At the RSA Conference that took place earlier this year, SolarWinds CEO Sudhakar Ramakrishna and a team of other experts discussed lessons learned from the infamous hack.

Said Ramakrishna, the SolarWinds hackers may have compromised systems as long as 10 months prior to the previously assumed date. Researchers found that the attack may have gotten underway in January of 2019.

Technology experts continue to code and recode programs and remain in clean-up mode six months after the attack became public. According to Ramakrishna, some affected customers do not retain the technical capabilities or the staffing to easily accommodate fixes. As a result, SolarWinds continues to work with clients in resolving issues.

“A lot of our software runs on premises as well, so it’s not instantaneous that everybody updates at the same point in time,” he stated.

Avoiding the status quo

Many companies cut corners when it comes to security. The thought is that doing so will save time and save on costs. But experts liken this to continuing to manufacture cars without safety checks.

“We’d never buy a car that was rushed to market, knowing it could have potentially fatal defects that the manufacturer may or may not choose to issue a recall [for] and fix,” says Anne Neuberger, the National Security Council’s deputy national security adviser for cyber and emerging tech.

Engineering outsourcing

In order to maximize profits and to make up for staffing shortages, organizations may opt to outsource technical engineering. In some cases, these engineers may not know or care about building security into a product’s lifecycle.

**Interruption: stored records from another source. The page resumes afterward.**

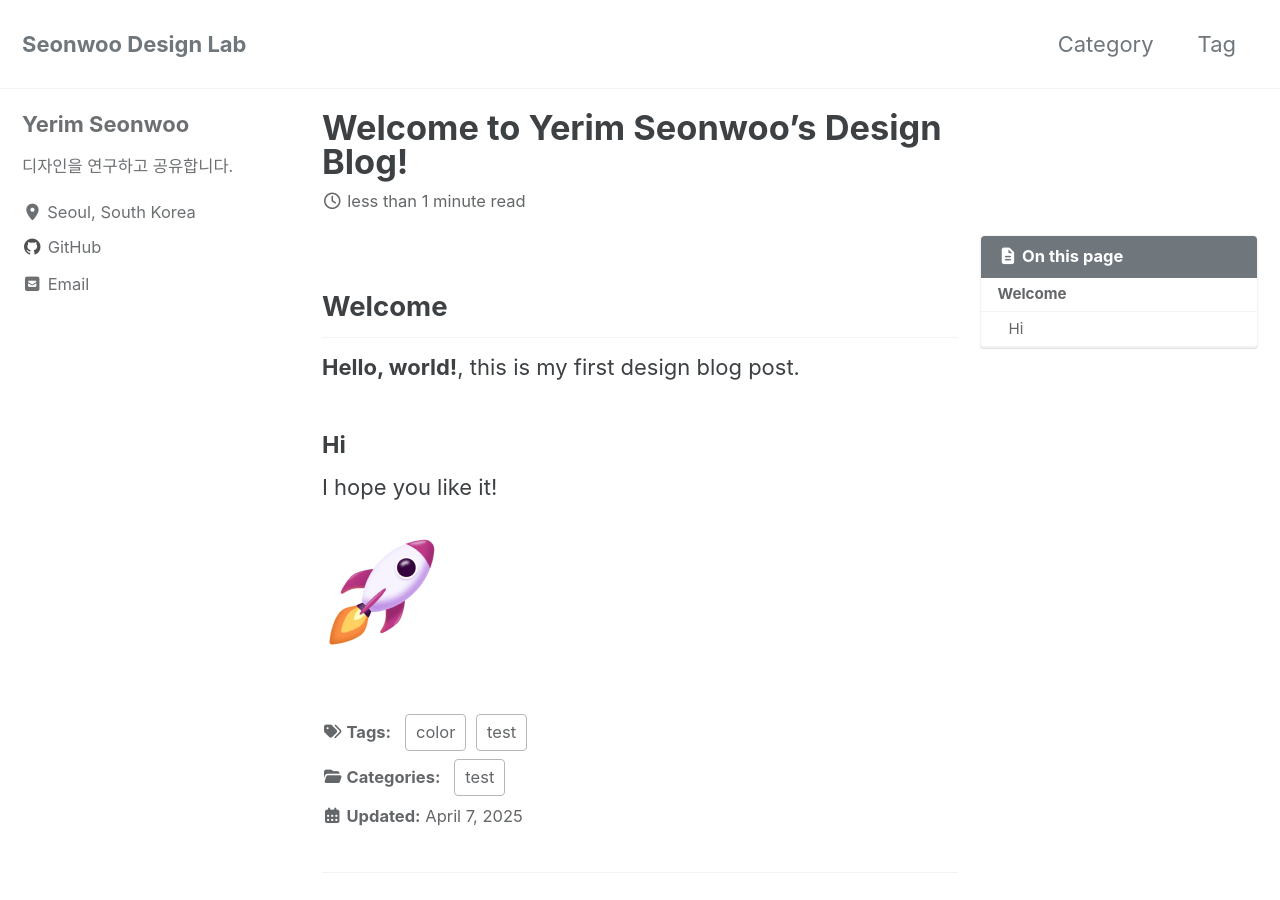
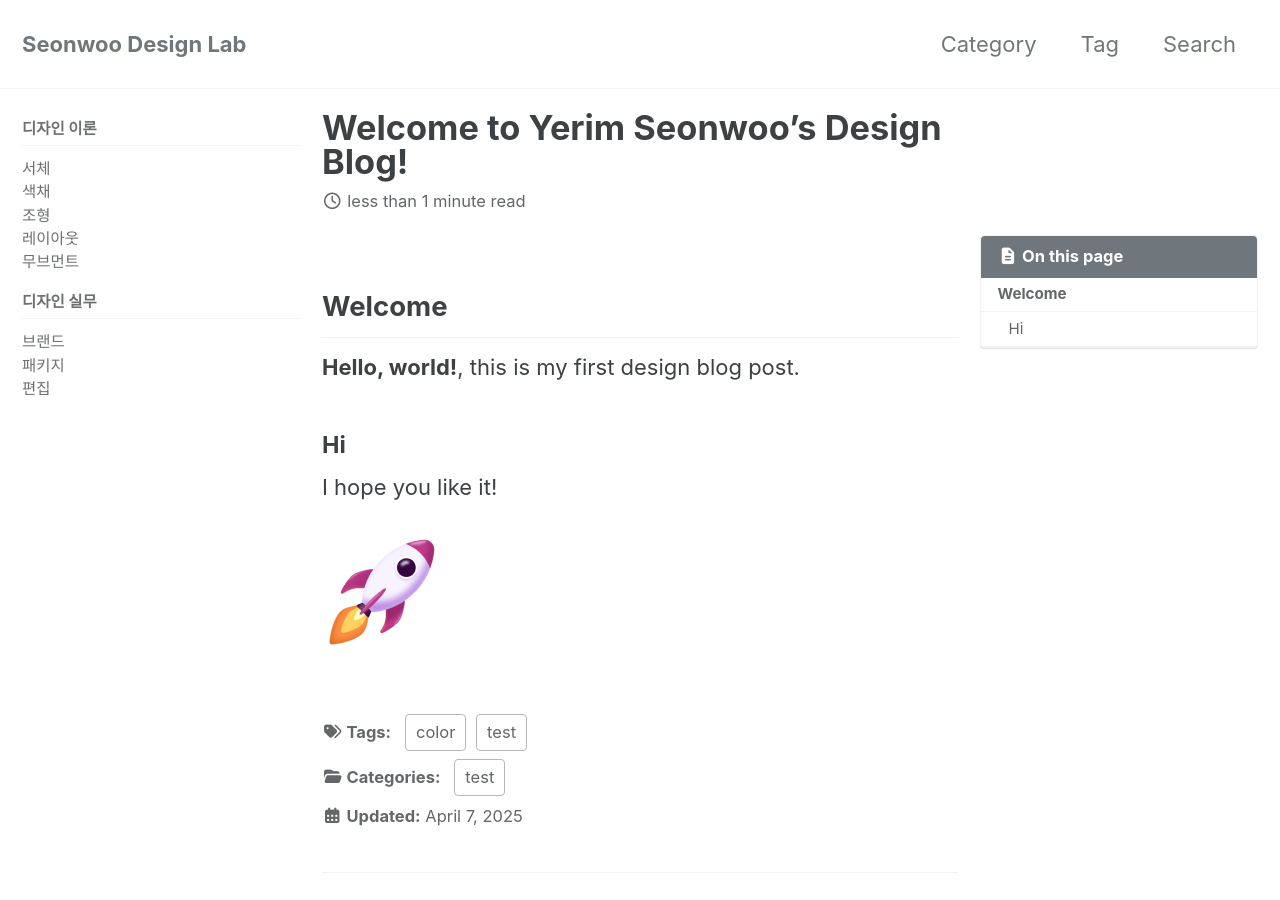
Before and after one commit to yr-seonwoo/yr-seonwoo.github.io, a Jekyll site: the page built from _posts/2025-04-07-1.md, in a window 1280 px wide and 900 px high. Built offline with Jekyll 4.4.1, drawn with Linux system fonts in a browser that asks for light colours; cached includes are drawn as plain includes; comment, search, counter and statistics services are not loaded.

Commit message:
feat: add search

```diff
--- a/_data/navigation.yml
+++ b/_data/navigation.yml
@@ -4,3 +4,28 @@ main:
     url: /categories/
   - title: "Tag"
     url: /tags/
+  - title: "Search"
+    url: /search/
+
+docs:
+  - title: "디자인 이론"
+    children:
+      - title: "서체"
+        url: /tags/#typography
+      - title: "색채"
+        url: /tags/#color
+      - title: "조형"
+        url: /tags/#planning
+      - title: "레이아웃"
+        url: /tags/#layout
+      - title: "무브먼트"
+        url: /tags/#movement
+
+  - title: "디자인 실무"
+    children:
+      - title: "브랜드"
+        url: /tags/#bi
+      - title: "패키지"
+        url: /tags/#packgae
+      - title: "편집"
+        url: /tags/#editorial
```
Also changed, not shown: _pages/search.md (added, +5 -0 lines), _posts/2025-04-07-1.md (+3 -0 lines).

Understanding where security is or isn’t baked into products is critical. Organizations must recognize the need to oversee outsourced projects.

Higher standards

In the US, President Biden recently signed an executive order designed to hold software vendors to higher security standards. He also spoke of Internet of Things (IoT) product improvements, including labeling that clearly shows security compliance.

Mandates for companies to only provide the federal government with software built in an entirely secure environment are underway. While this may seem like a no-brainer, Neuberger notes that such practices are still “not universal”.

For more on this story, visit GovTech.com.